23 May 2011

Obsolescence happens

Troy NY.  Who knew?

If you have seen "The Age of Innocence," you have caught glimpses of this engaging town.  Troy stood in for the city of New York at the end of the 19th century in Martin Scorsese's beautiful 1993 film (which we viewed Saturday evening in the lounge).  Fortunately, Troy's signature architecture somehow dodged the urban renewal wrecking ball of the 1960s.  So, there's charm here, as well as an extraordinary place in history.

About a mile upstream from the non-navigable rapids at Troy (at which point the Hudson River actually begins), the Mohawk River flows from the west into the Hudson.  Given that geography, Troy found itself at a crossroads of transportation and commerce, a significant spot on what could be considered to be the Oregon Trail of the East, the water route of westward expansion.

I don't know the name of
this building, but note the
fire escape system -- foot
and hand rails at the
windows leading to a
ladder on the left.
After a morning visit to the Rensselaer County Historical Society and a walking tour of Troy's central historic district came the centerpiece of my day: a visit to St Paul's Episcopal Church during the afternoon. Built in 1820, it was re-designed in 1890. The designer engaged was none other than Louis Comfort Tiffany -- and not only for the windows. The altar, the pews, the columns, the font, the stencilling on the ceiling, the mosaics on the walls, the cross and candelabra, the floor, the light fixtures. The space takes one's breath away.

Everything in this image is Tiffany designed.

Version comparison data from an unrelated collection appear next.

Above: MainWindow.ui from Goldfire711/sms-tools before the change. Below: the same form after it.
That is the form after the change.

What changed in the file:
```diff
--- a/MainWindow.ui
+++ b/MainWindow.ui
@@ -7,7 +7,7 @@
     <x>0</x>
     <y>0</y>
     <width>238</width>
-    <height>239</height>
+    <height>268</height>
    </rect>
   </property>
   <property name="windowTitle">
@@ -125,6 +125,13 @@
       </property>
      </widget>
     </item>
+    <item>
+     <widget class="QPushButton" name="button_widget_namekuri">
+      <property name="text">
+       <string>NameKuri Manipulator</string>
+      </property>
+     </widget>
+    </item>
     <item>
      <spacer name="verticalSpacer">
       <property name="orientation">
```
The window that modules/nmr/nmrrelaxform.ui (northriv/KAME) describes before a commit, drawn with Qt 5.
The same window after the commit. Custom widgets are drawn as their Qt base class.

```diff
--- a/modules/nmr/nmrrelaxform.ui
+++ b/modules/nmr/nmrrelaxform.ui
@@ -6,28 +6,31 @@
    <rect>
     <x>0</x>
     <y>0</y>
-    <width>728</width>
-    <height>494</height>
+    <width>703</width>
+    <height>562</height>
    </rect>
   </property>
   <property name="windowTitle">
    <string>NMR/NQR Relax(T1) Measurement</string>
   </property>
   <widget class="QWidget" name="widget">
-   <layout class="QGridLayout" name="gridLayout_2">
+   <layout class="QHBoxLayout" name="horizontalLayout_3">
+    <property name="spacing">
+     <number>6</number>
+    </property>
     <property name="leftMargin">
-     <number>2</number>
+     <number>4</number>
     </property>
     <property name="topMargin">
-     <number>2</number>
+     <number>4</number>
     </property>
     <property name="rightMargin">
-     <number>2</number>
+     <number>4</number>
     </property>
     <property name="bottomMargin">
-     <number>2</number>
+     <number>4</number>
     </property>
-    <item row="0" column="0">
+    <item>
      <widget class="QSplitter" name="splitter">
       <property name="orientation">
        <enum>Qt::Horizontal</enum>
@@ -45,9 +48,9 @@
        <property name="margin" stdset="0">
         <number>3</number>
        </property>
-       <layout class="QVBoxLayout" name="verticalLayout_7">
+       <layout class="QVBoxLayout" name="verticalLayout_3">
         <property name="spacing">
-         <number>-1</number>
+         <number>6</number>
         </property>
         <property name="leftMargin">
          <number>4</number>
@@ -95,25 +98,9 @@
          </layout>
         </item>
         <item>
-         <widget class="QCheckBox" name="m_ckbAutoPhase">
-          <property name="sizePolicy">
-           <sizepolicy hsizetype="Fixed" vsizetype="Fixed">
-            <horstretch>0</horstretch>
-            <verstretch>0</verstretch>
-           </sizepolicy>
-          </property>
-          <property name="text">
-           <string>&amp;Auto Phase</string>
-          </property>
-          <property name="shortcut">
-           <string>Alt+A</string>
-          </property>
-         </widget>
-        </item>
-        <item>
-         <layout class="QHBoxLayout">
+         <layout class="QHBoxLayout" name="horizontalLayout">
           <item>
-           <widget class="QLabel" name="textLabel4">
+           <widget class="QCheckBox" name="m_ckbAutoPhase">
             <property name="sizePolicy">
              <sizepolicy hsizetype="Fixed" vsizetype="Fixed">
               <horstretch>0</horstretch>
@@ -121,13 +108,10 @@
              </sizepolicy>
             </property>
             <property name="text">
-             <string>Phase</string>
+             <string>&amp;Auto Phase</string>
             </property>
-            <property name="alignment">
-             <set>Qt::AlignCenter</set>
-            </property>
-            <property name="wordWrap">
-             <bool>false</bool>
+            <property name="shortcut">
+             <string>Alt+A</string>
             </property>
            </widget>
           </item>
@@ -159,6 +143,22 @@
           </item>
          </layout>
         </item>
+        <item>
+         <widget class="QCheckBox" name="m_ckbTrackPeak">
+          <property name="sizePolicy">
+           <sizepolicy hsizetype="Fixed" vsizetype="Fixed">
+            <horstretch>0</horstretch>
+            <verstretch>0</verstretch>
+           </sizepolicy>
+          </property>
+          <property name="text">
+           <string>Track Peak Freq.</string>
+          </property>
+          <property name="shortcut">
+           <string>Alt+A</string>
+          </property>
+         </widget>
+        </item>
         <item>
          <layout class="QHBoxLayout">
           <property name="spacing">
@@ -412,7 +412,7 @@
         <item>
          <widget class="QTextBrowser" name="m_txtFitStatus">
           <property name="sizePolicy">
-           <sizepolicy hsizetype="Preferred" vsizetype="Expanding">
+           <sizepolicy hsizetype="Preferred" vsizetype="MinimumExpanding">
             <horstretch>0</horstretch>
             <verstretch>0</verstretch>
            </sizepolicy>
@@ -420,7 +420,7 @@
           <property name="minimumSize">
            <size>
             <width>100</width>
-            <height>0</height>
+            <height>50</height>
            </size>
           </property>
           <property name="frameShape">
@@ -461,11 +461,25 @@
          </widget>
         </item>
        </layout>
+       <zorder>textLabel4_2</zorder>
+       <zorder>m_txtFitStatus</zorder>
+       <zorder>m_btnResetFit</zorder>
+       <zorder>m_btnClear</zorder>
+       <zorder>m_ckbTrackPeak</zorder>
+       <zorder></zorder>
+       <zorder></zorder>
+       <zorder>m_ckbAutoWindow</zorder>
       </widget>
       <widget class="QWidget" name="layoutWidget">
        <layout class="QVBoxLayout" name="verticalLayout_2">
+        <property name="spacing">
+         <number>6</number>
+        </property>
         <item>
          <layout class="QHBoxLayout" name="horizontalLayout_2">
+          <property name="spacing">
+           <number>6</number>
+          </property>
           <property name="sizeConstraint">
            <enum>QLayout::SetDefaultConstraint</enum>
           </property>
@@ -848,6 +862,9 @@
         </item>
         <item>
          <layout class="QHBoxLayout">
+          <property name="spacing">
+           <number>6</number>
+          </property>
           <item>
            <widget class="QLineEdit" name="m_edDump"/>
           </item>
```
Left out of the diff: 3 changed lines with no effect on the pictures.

I am not going to list the innovations coming out of Troy which I gleaned through two lectures, but it's safe to say that Troy played an important part in this country's transition form rural to urban, agricultural to industrial, wood to steel.  The concentration of innovation here as well an in improvement mindset in the years leading to the Civil War and beyond displaced what people though of as normal in all areas of life -- technology, transportation, education, finance, military tactics.

So, what happened to Troy?  Many factors play a part in our not knowing about that spot at the intersection of the Hudson and the Mohawk.  Like, time.  Like, newer innovation.  Like, the US military making the move from horse to Jeep.  Like, working one's self out of a job.

But, all is not lost.  Rensselaer Polytechnic Institute is thriving.  And, people all over the world like visiting towns with beautiful and hospitable waterfronts.

I'd come back.

No comments: